Betelgeuse caused a sensation among professional astronomers earlier this month when Edward Guinan of Villanova University and colleagues reported a significant "fainting" of the star. "[Betelgeuse] has been declining in brightness since October 2019, now reaching a modern all-time low of V = +1.12 mag on 07 December 2019 UT," they wrote. "Currently this is the faintest the star has been during our 25+ years of continuous monitoring."
Astronomers have long known that Betelgeuse is on the precipice of an energy crisis. It's about to run out of fuel in its core. When that happens, the star will collapse and rebound explosively, producing the first known supernova in the Milky Way since 1604. Experts in stellar evolution believe Betelgeuse could die at any time during the next 100,000 years--a blink of an eye on time scales of astronomy.

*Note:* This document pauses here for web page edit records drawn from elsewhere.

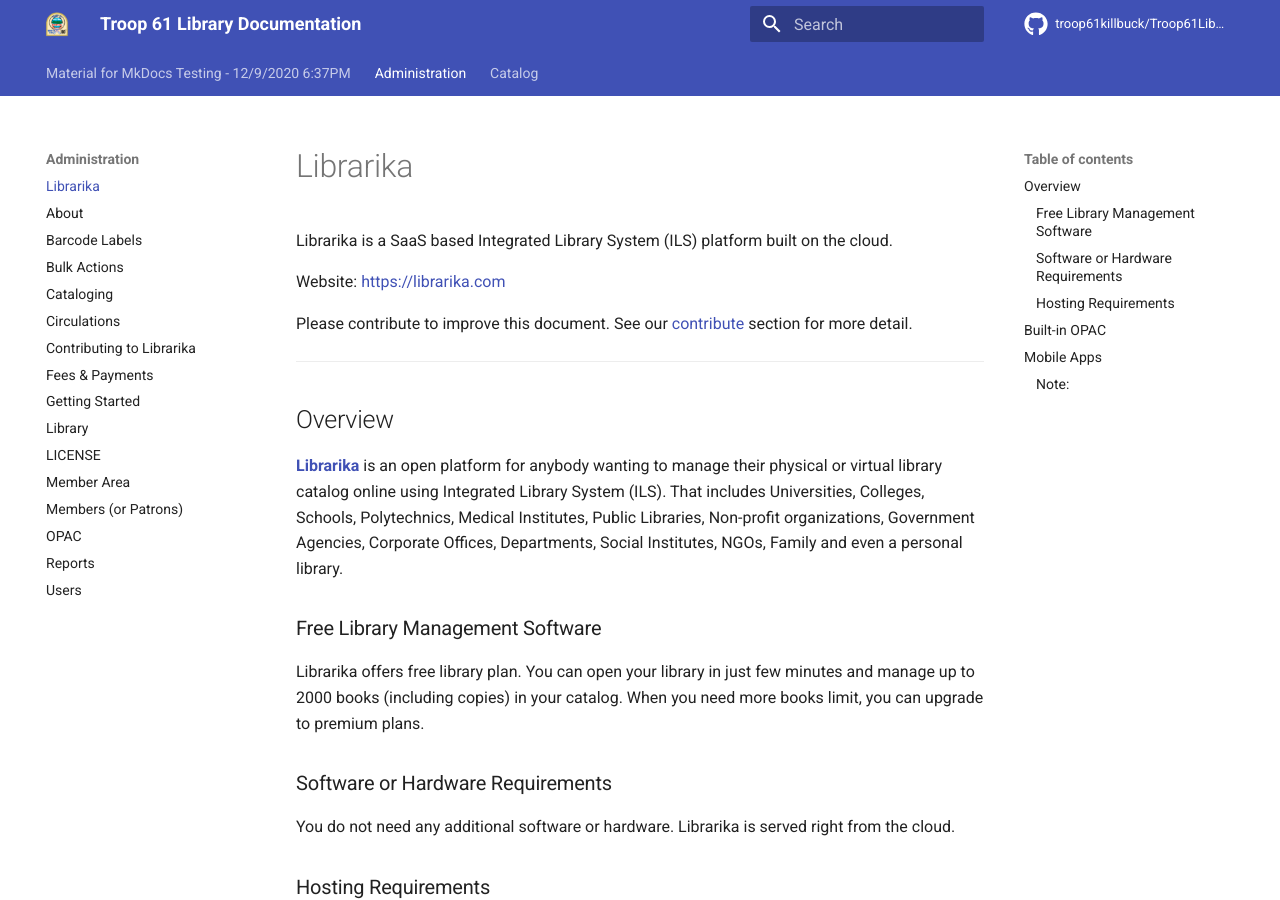
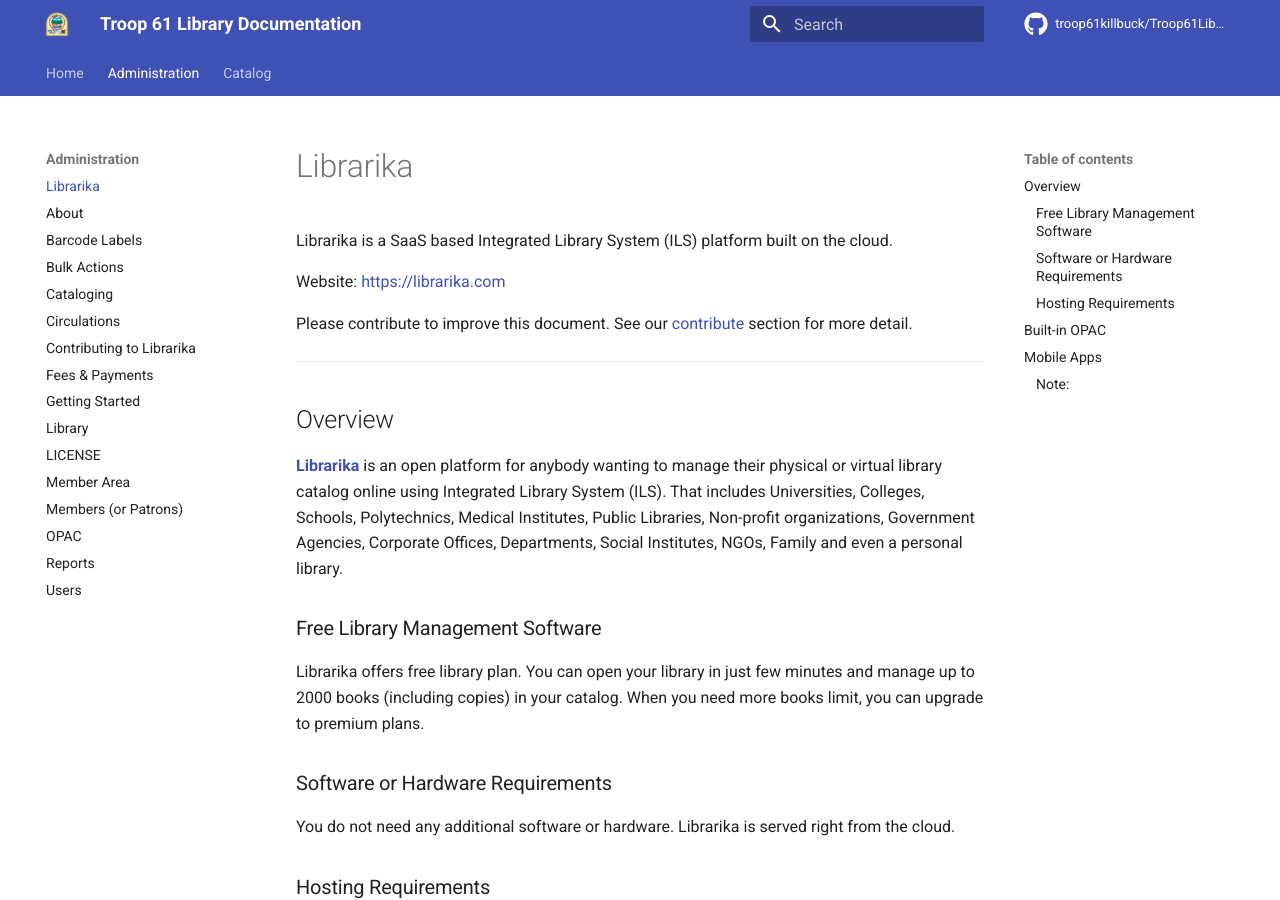
Before and after one commit to jackveney/Troop61LibraryDocs, an MkDocs documentation site: the page built from docs/Administration/index.md, in a window 1280 px wide and 900 px high. Built offline with MkDocs 1.6.1 and Material for MkDocs 9.7.7, drawn with Linux system fonts in a browser that asks for light colours; comment, search, counter and statistics services are not loaded.

Commit message:
Update index.md

```diff
--- a/docs/index.md
+++ b/docs/index.md
@@ -1,4 +1,4 @@
 ---
 template: overrides/home.html
-title: Material for MkDocs Testing - 12/9/2020 6:37PM
+title: Home
 ---
```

The current dimming did not herald that final blast. Betelgeuse is also a slow variable star, and this seems to be no more than an episode of slightly deeper-than-usual dimming. Orion remains intact ... for now.